== Segment start ==
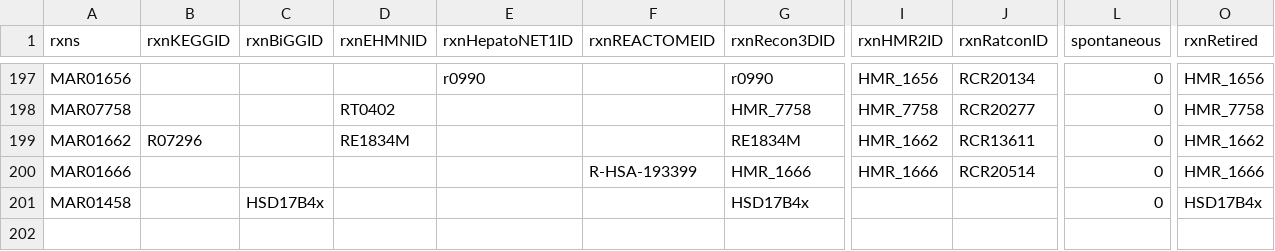
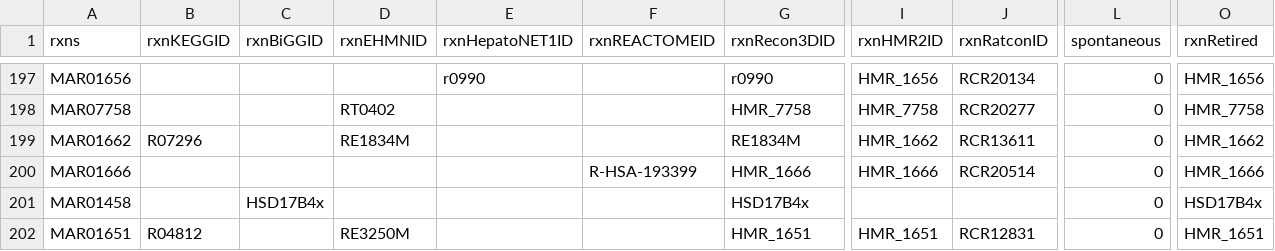
Before and after one commit to SysBioChalmers/Human-GEM, a TSV file: data/deprecatedIdentifiers/deprecatedReactions.tsv, drawn as a sheet; only a part is shown, gaps mark what is left out; rows hold the shown columns only; the diff names each change by its address in the sheet, - before the commit and + after, or states it on an @@ line.

Commit message:
fix: typos & mistakes pointed out by reviewers

```diff
--- a/data/deprecatedIdentifiers/deprecatedReactions.tsv
+++ b/data/deprecatedIdentifiers/deprecatedReactions.tsv
+row 202: MAR01651 | R04812 |  | RE3250M |  |  | HMR_1651 | HMR_1651 | RCR12831 | 0 | HMR_1651
```
Also changed, not shown: data/deprecatedIdentifiers/deprecatedMetabolites.tsv, 1 other file.
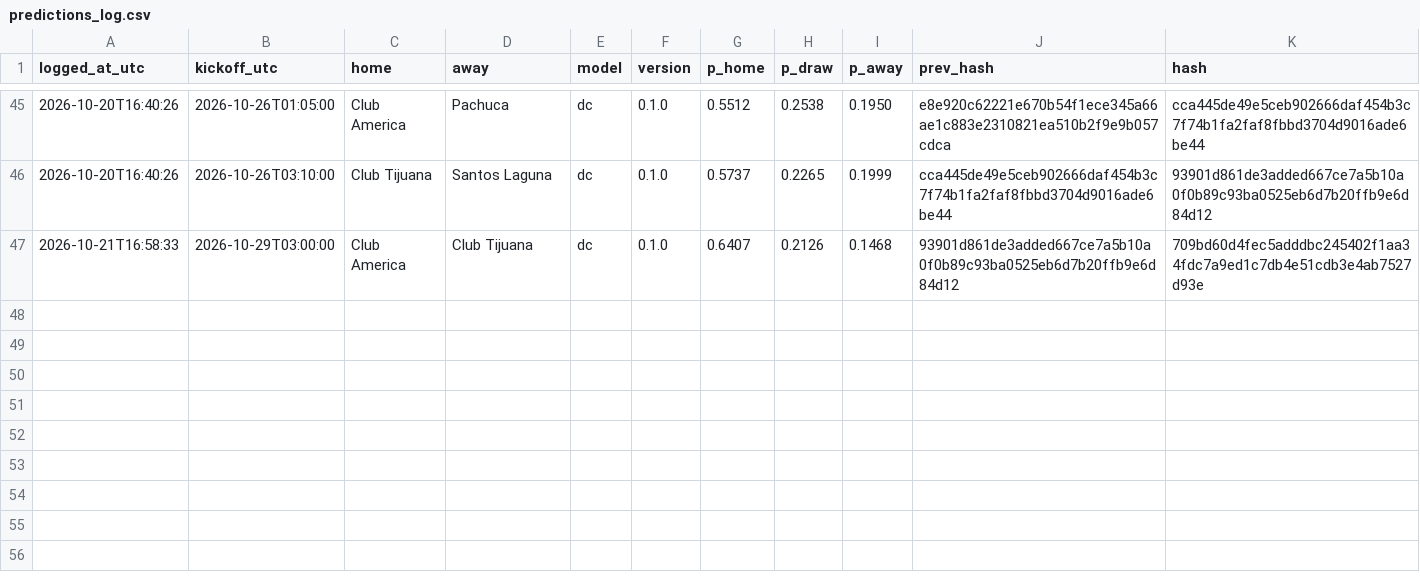
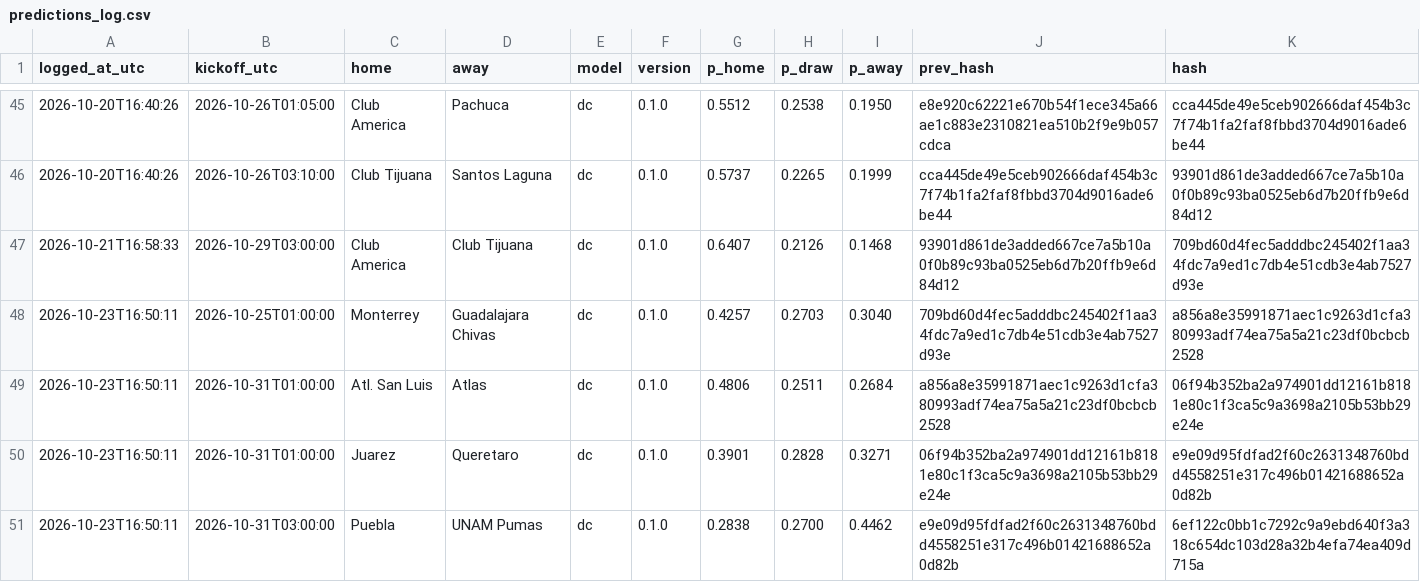
Before and after one commit to gerardomont07-dotcom/ligamx-probabilidades, a CSV file: data/predictions_log.csv, drawn as a sheet; only a part is shown, gaps mark what is left out.

```diff
--- a/data/predictions_log.csv
+++ b/data/predictions_log.csv
@@ -47 +47,5 @@ logged_at_utc,kickoff_utc,home,away,model,version,p_home,p_draw,p_away,prev_hash
 2026-10-21T16:58:33,2026-10-29T03:00:00,Club America,Club Tijuana,dc,0.1.0,0.6407,0.2126,0.1468,93901d861de3added667ce7a5b10a0f0b89c93ba0525eb6d7b20ffb9e6d84d12,709bd60d4fec5adddbc245402f1aa34fdc7a9ed1c7db4e51cdb3e4ab7527d93e
+2026-10-23T16:50:11,2026-10-25T01:00:00,Monterrey,Guadalajara Chivas,dc,0.1.0,0.4257,0.2703,0.3040,709bd60d4fec5adddbc245402f1aa34fdc7a9ed1c7db4e51cdb3e4ab7527d93e,a856a8e35991871aec1c9263d1cfa380993adf74ea75a5a21c23df0bcbcb2528
+2026-10-23T16:50:11,2026-10-31T01:00:00,Atl. San Luis,Atlas,dc,0.1.0,0.4806,0.2511,0.2684,a856a8e35991871aec1c9263d1cfa380993adf74ea75a5a21c23df0bcbcb2528,06f94b352ba2a974901dd12161b8181e80c1f3ca5c9a3698a2105b53bb29e24e
+2026-10-23T16:50:11,2026-10-31T01:00:00,Juarez,Queretaro,dc,0.1.0,0.3901,0.2828,0.3271,06f94b352ba2a974901dd12161b8181e80c1f3ca5c9a3698a2105b53bb29e24e,e9e09d95fdfad2f60c2631348760bdd4558251e317c496b01421688652a0d82b
+2026-10-23T16:50:11,2026-10-31T03:00:00,Puebla,UNAM Pumas,dc,0.1.0,0.2838,0.2700,0.4462,e9e09d95fdfad2f60c2631348760bdd4558251e317c496b01421688652a0d82b,6ef122c0bb1c7292c9a9ebd640f3a318c654dc103d28a32b4efa74ea409d715a
```
Also changed, not shown: data/fixtures.csv, 2 other files.
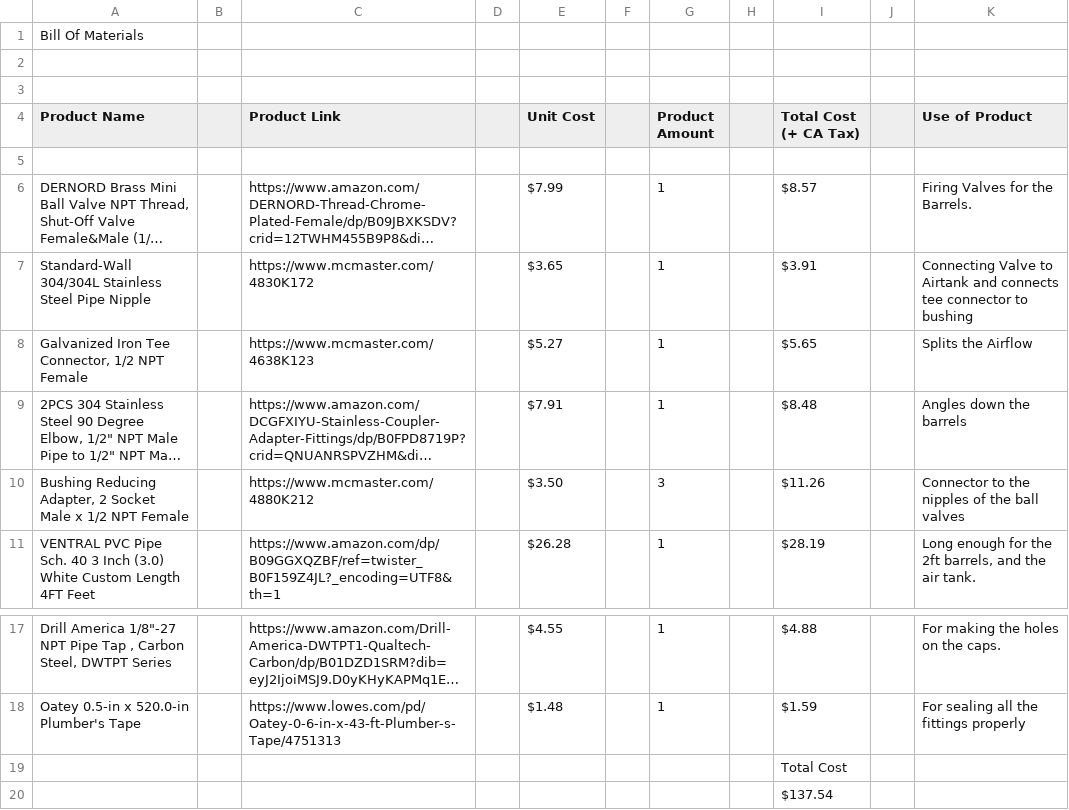
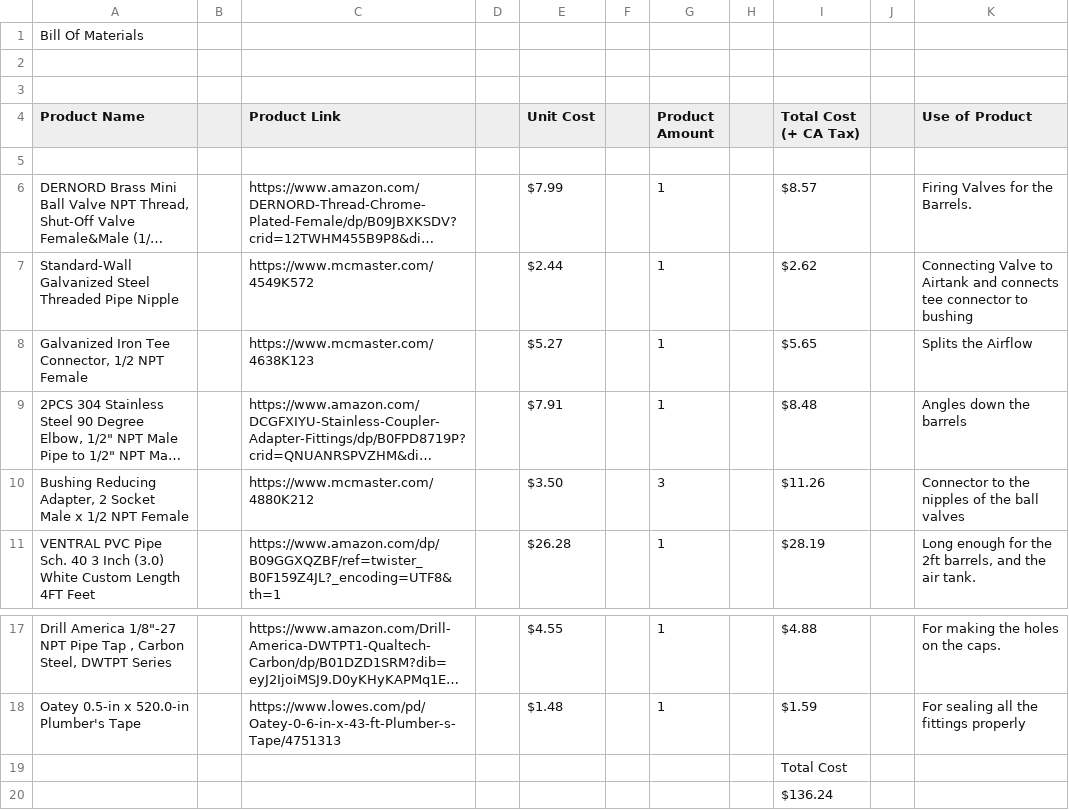
Before and after one commit to Ruse-1/The-Super-Tshirt-Shotgun, a CSV file: BOM.csv, drawn as a sheet; only a part is shown, gaps mark what is left out; long unchanged cells end in …; removed rows and columns are numbered as before the commit, all else as after; the diff names each change by its address in the sheet, - before the commit and + after, or states it on an @@ line.

Commit message:
Add files via upload

```diff
--- a/BOM.csv
+++ b/BOM.csv
-row 7: Standard-Wall 304/304L Stainless Steel Pipe Nipple |  | https://www.mcmaster.com/4830K172 |  | $3.65 |  | 1 |  | $3.91 |  | Connecting Valve to Airtank and connects tee connector to bushing
+row 7: Standard-Wall Galvanized Steel Threaded Pipe Nipple |  | https://www.mcmaster.com/4549K572 |  | $2.44 |  | 1 |  | $2.62 |  | Connecting Valve to Airtank and connects tee connector to bushing
-I20 (Total Cost (+ CA Tax)): $137.54
+I20 (Total Cost (+ CA Tax)): $136.24
```
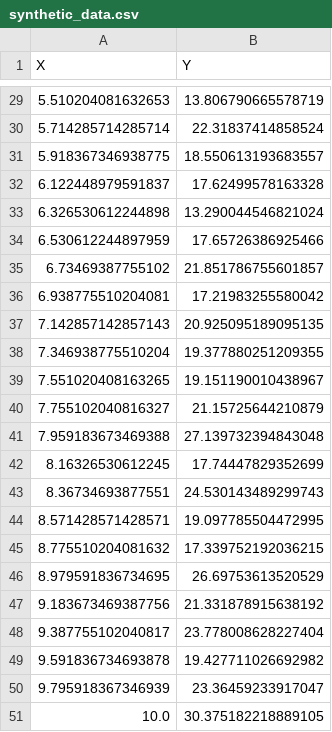
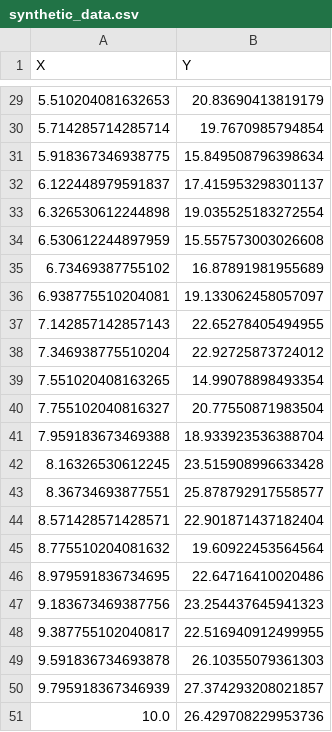
Before and after one commit to ashraful8907/IOT550.py, a CSV file: line_fitting/synthetic_data.csv, drawn as a sheet; only a part is shown, gaps mark what is left out; the diff covers the shown part only.

```diff
--- a/line_fitting/synthetic_data.csv
+++ b/line_fitting/synthetic_data.csv
@@ -29,23 +29,23 @@ X,Y
-5.510204081632653,13.806790665578719
-5.714285714285714,22.31837414858524
-5.918367346938775,18.550613193683557
-6.122448979591837,17.62499578163328
-6.326530612244898,13.290044546821024
-6.530612244897959,17.65726386925466
-6.73469387755102,21.851786755601857
-6.938775510204081,17.21983255580042
-7.142857142857143,20.925095189095135
-7.346938775510204,19.377880251209355
-7.551020408163265,19.151190010438967
-7.755102040816327,21.15725644210879
-7.959183673469388,27.139732394843048
-8.16326530612245,17.74447829352699
-8.36734693877551,24.530143489299743
-8.571428571428571,19.097785504472995
-8.775510204081632,17.339752192036215
-8.979591836734695,26.69753613520529
-9.183673469387756,21.331878915638192
-9.387755102040817,23.778008628227404
-9.591836734693878,19.427711026692982
-9.795918367346939,23.36459233917047
-10.0,30.375182218889105
+5.510204081632653,20.83690413819179
+5.714285714285714,19.7670985794854
+5.918367346938775,15.849508796398634
+6.122448979591837,17.415953298301137
+6.326530612244898,19.035525183272554
+6.530612244897959,15.557573003026608
+6.73469387755102,16.87891981955689
+6.938775510204081,19.133062458057097
+7.142857142857143,22.65278405494955
+7.346938775510204,22.92725873724012
+7.551020408163265,14.99078898493354
+7.755102040816327,20.77550871983504
+7.959183673469388,18.933923536388704
+8.16326530612245,23.515908996633428
+8.36734693877551,25.878792917558577
+8.571428571428571,22.901871437182404
+8.775510204081632,19.60922453564564
+8.979591836734695,22.64716410020486
+9.183673469387756,23.254437645941323
+9.387755102040817,22.516940912499955
+9.591836734693878,26.10355079361303
+9.795918367346939,27.374293208021857
+10.0,26.429708229953736
```
Also changed, not shown: 27 edited cells elsewhere in this file, 5 other files.
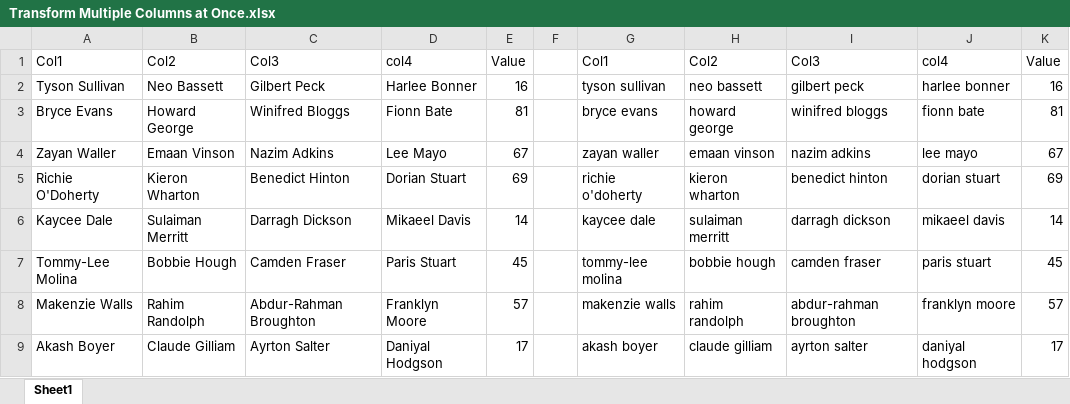
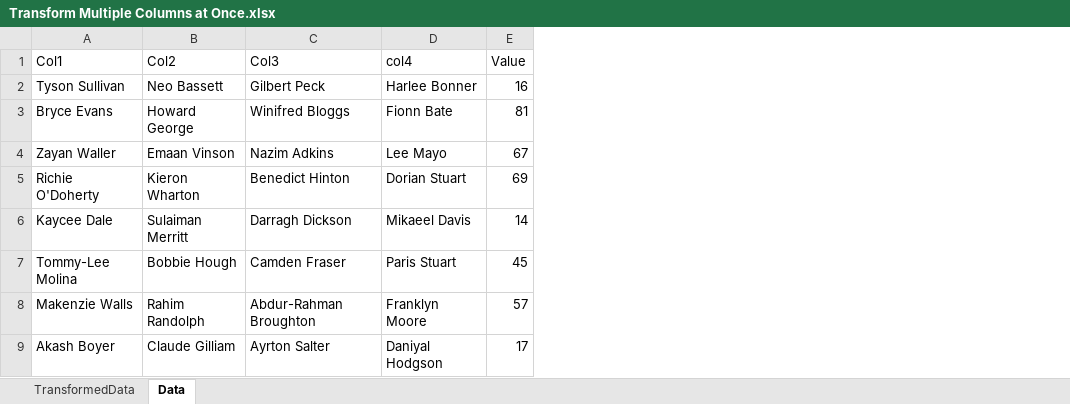
Before and after one commit to praveensinghaws/PowerBI, an Excel workbook: GOODLY/1.Power Query Tricks n Tips/62.Transform Multiple Columns at Once/Transform Multiple Columns at Once.xlsx, sheet Data, drawn as a sheet; values as stored, in another font and other column widths than the file's, no borders; table styles not drawn; the diff names each change by its address in the sheet, - before the commit and + after, or states it on an @@ line.

```diff
--- a/GOODLY/1.Power Query Tricks n Tips/62.Transform Multiple Columns at Once/Transform Multiple Columns at Once.xlsx (sheet Data)
+++ b/GOODLY/1.Power Query Tricks n Tips/62.Transform Multiple Columns at Once/Transform Multiple Columns at Once.xlsx (sheet Data)
-sheet tab: Sheet1
+sheet tab: Data
+sheet tab: TransformedData
-column F, empty
-column G (Col1), rows 2-9: tyson sullivan | bryce evans | zayan waller | richie o'doherty | kaycee dale | tommy-lee molina | makenzie walls | akash boyer
-column H (Col2), rows 2-9: neo bassett | howard george | emaan vinson | kieron wharton | sulaiman merritt | bobbie hough | rahim randolph | claude gilliam
-column I (Col3), rows 2-9: gilbert peck | winifred bloggs | nazim adkins | benedict hinton | darragh dickson | camden fraser | abdur-rahman broughton | ayrton salter
-column J (col4), rows 2-9: harlee bonner | fionn bate | lee mayo | dorian stuart | mikaeel davis | paris stuart | franklyn moore | daniyal hodgson
-column K (Value), rows 2-9: 16 | 81 | 67 | 69 | 14 | 45 | 57 | 17
```
Also changed, not shown: GOODLY/1.Power Query Tricks n Tips/63.Dynamic Column Calculations/Dynamic-Column-Calculations.xlsx, 21 other files.
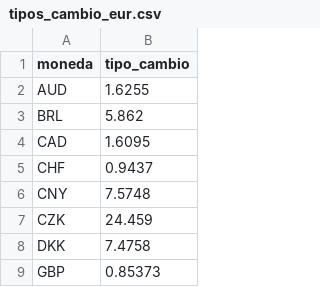
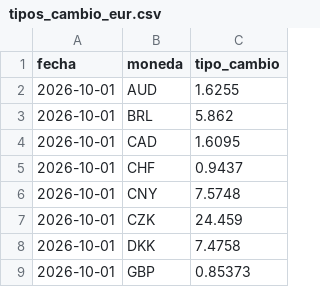
Before and after one commit to joaquincarbonell/API_Conversion_Monedas_Google_Colab., a CSV file: tipos_cambio_eur.csv, drawn as a sheet; only a part is shown; the diff covers the shown part only; the diff names each change by its address in the sheet, - before the commit and + after, or states it on an @@ line.

Commit message:
Actualizar histórico de tipos de cambio

```diff
--- a/tipos_cambio_eur.csv
+++ b/tipos_cambio_eur.csv
+column A (fecha), rows 2-9: all 2026-10-01
```
Also changed, not shown: 29 added rows elsewhere in this file.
== Segment end ==
### PROBLEM REQUIREMENTS
In the entries above, some lines hold the string "covers". Copy each of them.

### THE ANSWER
Before and after one commit to ashraful8907/IOT550.py, a CSV file: line_fitting/synthetic_data.csv, drawn as a sheet; only a part is shown, gaps mark what is left out; the diff covers the shown part only.
Before and after one commit to joaquincarbonell/API_Conversion_Monedas_Google_Colab., a CSV file: tipos_cambio_eur.csv, drawn as a sheet; only a part is shown; the diff covers the shown part only; the diff names each change by its address in the sheet, - before the commit and + after, or states it on an @@ line.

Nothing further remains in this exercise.